Tuesday, December 21, 2010

Cracklin' Oat Bran: Living in Danger

I'm listening to the song "Standing Outside a Broken Telephone Booth With Money in My Hand" by the Primitive Radio Gods, and thinking about Cracklin' Oat Bran. For some reason the two seem to fit. Maybe it's the hollow rectangular shape of the cereal recalling an empty phone booth. Maybe it's the lightly toasted oatmeal taste syncing in my brain with the ethereal piano solo at 2:41. Maybe its the fact that both are outlaws of sorts -- Cracklin' Oat Bran with its unorthodox shape, Primitive Radio Gods with their one-hit-wonderness, both relegated to the sidelines of popular culture, both enjoying a sort of forlorn cult status from the fringes of our popular imagination.
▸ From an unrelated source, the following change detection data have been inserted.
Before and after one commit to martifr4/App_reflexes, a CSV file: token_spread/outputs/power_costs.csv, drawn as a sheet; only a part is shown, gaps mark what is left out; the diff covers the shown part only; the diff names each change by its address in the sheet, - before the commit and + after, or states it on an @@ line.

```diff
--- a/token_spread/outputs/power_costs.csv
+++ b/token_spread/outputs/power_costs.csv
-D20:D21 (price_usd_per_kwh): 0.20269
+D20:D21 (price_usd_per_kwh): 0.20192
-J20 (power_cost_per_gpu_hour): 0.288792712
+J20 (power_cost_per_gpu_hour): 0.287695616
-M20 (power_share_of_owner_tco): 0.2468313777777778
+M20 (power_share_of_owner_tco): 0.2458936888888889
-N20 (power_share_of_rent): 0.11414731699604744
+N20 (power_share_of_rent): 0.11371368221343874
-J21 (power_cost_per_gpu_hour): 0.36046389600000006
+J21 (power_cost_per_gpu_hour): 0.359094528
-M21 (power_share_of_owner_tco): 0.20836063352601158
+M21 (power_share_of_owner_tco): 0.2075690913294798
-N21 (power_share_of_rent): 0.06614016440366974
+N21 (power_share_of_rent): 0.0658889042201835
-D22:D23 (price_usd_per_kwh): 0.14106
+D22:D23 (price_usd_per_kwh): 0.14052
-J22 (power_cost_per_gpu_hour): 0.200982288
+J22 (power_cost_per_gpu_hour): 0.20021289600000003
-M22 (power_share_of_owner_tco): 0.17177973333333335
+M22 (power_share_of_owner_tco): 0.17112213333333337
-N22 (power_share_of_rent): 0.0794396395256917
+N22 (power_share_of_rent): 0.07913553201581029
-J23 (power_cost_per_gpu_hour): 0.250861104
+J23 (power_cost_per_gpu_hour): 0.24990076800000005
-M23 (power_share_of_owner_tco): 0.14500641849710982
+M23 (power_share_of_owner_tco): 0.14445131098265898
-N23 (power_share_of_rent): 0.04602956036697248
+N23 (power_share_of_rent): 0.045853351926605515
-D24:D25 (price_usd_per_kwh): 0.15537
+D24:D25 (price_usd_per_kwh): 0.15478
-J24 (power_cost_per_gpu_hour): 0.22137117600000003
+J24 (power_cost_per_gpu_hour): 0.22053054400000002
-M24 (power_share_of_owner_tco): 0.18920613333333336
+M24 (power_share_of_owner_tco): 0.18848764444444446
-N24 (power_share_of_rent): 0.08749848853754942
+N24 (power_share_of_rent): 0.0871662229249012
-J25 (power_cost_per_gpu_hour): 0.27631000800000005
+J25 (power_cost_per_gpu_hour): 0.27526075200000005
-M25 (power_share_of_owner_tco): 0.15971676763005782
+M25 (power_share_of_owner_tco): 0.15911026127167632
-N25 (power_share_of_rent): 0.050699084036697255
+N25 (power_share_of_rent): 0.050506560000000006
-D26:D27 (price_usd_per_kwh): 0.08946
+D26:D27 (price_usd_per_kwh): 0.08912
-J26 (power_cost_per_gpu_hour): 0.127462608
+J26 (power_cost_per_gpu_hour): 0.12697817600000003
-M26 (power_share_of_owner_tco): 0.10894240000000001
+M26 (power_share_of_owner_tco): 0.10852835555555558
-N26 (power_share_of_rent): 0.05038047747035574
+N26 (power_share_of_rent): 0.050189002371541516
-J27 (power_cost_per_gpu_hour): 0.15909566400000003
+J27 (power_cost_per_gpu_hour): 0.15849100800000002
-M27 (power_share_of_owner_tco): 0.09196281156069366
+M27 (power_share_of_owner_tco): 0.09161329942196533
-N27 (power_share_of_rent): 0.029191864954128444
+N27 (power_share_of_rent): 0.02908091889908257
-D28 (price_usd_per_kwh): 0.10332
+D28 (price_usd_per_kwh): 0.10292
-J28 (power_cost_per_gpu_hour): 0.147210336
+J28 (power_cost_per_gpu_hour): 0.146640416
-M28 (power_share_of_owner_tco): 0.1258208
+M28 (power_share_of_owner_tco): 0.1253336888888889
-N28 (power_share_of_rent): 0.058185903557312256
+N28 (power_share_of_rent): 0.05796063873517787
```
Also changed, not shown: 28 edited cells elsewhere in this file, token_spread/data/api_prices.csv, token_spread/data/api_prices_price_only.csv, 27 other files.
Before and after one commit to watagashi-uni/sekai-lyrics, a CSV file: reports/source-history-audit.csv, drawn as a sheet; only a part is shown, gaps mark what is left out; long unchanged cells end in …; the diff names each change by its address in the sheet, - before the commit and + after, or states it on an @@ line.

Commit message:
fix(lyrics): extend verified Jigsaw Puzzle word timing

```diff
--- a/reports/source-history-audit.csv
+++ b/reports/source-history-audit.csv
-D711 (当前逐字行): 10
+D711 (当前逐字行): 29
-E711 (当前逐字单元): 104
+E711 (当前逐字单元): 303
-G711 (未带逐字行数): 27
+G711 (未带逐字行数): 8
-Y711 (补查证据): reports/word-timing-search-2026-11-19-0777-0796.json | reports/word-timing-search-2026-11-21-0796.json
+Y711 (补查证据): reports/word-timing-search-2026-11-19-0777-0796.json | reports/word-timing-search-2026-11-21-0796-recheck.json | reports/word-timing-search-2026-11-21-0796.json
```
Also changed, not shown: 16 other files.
Whatever the reason, Cracklin' Oat Bran has been on my mind. For a good while. Well, for a few days. Until Saturday night, I had actually never tried the stuff. Now I realize it's the XTC or the Beta Band or the Zombies or the Action of the cereal world -- revered by few, forgotten by most. And that's fine. Because mystique is very becoming on cereal, and Cracklin' Oat Bran is nothing if not mysterious. Its squared-off edges and geometric cuts and hard angles seem manufactured in some grey North Korean factory or some underground Montana bunker, infused with military precision and the vestiges of a time when, as Abe Simpson once put it, men's haircuts were so sharp you could set a clock to them.
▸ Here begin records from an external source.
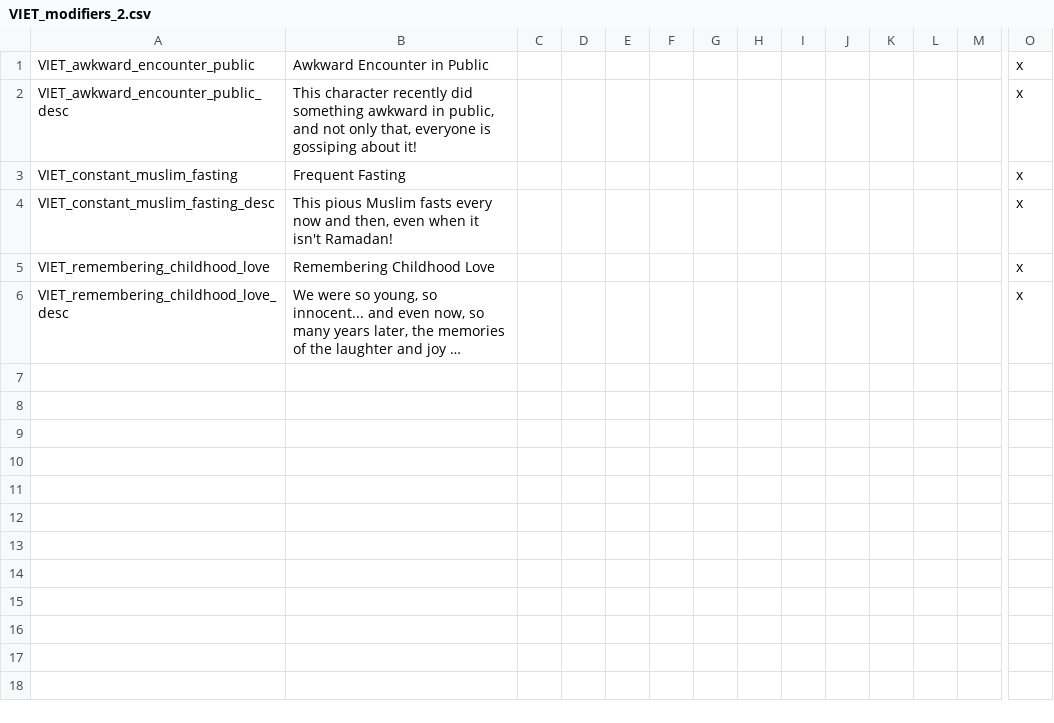
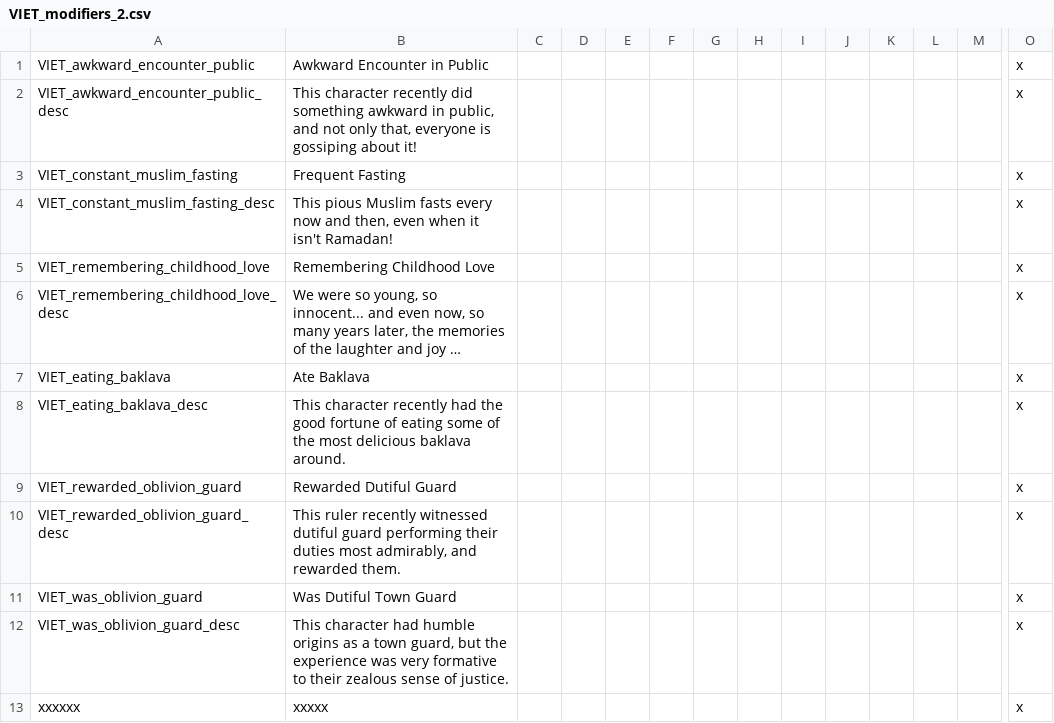
Before and after one commit to cybrxkhan/VIET-Events-Reborn, a CSV file: VIET Events/localisation/VIET_modifiers_2.csv, drawn as a sheet; only a part is shown, gaps mark what is left out; long unchanged cells end in …; rows hold the shown columns only; the diff names each change by its address in the sheet, - before the commit and + after, or states it on an @@ line.

Commit message:
Swansong Events

```diff
--- a/VIET Events/localisation/VIET_modifiers_2.csv
+++ b/VIET Events/localisation/VIET_modifiers_2.csv
+row 7: VIET_eating_baklava | Ate Baklava |  |  |  |  |  |  |  |  |  |  |  | x
+row 8: VIET_eating_baklava_desc | This character recently had the good fortune of eating some of the most delicious baklava around. |  |  |  |  |  |  |  |  |  |  |  | x
+row 9: VIET_rewarded_oblivion_guard | Rewarded Dutiful Guard |  |  |  |  |  |  |  |  |  |  |  | x
+row 10: VIET_rewarded_oblivion_guard_desc | This ruler recently witnessed dutiful guard performing their duties most admirably, and rewarded them. |  |  |  |  |  |  |  |  |  |  |  | x
+row 11: VIET_was_oblivion_guard | Was Dutiful Town Guard |  |  |  |  |  |  |  |  |  |  |  | x
+row 12: VIET_was_oblivion_guard_desc | This character had humble origins as a town guard, but the experience was very formative to their zealous sense of justice. |  |  |  |  |  |  |  |  |  |  |  | x
+row 13: xxxxxx | xxxxx |  |  |  |  |  |  |  |  |  |  |  | x
```
Also changed, not shown: VIET Events/localisation/VIET_Events_Reborn_1.csv, VIET Events/localisation/VIET_Scarborough_Fair.csv, 19 other files.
Thursday, December 16, 2010

Nutritious Bran Treasures Mush

Behold: a cereal name creator. It's kind of stupid. But that didn't stop me from crafting Lucky Dipped Sugar Cubes (TM), a Japanese children's brand; or Sweetened Nut Granola Loops (TM), a healthy alternative to Froot Loops; or even Nutritious Bran Treasures Mush (TM), something you should never, ever eat, yet will nonetheless be appearing on grocery store shelves in Spring 2011.
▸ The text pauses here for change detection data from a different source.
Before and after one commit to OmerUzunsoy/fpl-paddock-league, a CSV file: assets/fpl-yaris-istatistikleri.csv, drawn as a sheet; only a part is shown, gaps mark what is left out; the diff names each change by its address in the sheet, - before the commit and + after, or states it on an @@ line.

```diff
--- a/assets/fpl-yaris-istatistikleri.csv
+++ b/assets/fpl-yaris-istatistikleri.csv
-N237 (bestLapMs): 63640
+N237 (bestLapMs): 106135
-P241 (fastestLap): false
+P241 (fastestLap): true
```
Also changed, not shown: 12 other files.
Tuesday, December 14, 2010

Cereal Remains of the Day

A cereal sage named Wally recently posited an interesting question to me: How does the enlightened cereal consumer handle the fractional remains at the end a cereal box after the last full bowl has been poured? Is this a matter of choice? Or is there a right and a wrong way to do it? I lean strongly toward the former, believing that cereal consumption is a matter near and dear to the soul and that the only potential sin pertaining to cereal is to not eat it at all. But still, it's a question worth addressing: How do we handle such remains, and why?

But first, allow me to clarify: I'm not talking about crumbs or sugar dust from Frosted Mini Wheats or stale Cheerios or anything else unsightly. My advice is to dispatch of such things forthwith. But what about the raisin-less flakes at the end of a box of Raisin Bran? What about the final fifteen Frosted Mini Wheats? What about the last quarter-cup of Rice Krispies?

Thursday, December 9, 2010

S'mores vs. Waffles

I feel like a kid again. What's better: S'mores or waffles? Two of the supermarket's most sugary, unhealthy, unnatural, highly processed, and damn delicious cereals (in small doses, at least) currently reside in my kitchen cabinet, for no reason other than the fact that they were on sale, and I am, on occasion, a sucker for sugary cereals. I have fond memories of Post's Waffle Crisp, a cereal that hasn't been around for ages yet seems to have been reborn as Kellogg's Eggo Cereal. Adjacent to the latter at Pac N Save was an attractive blue box of Smorz cereal. So I picked them both up for $2 a pop.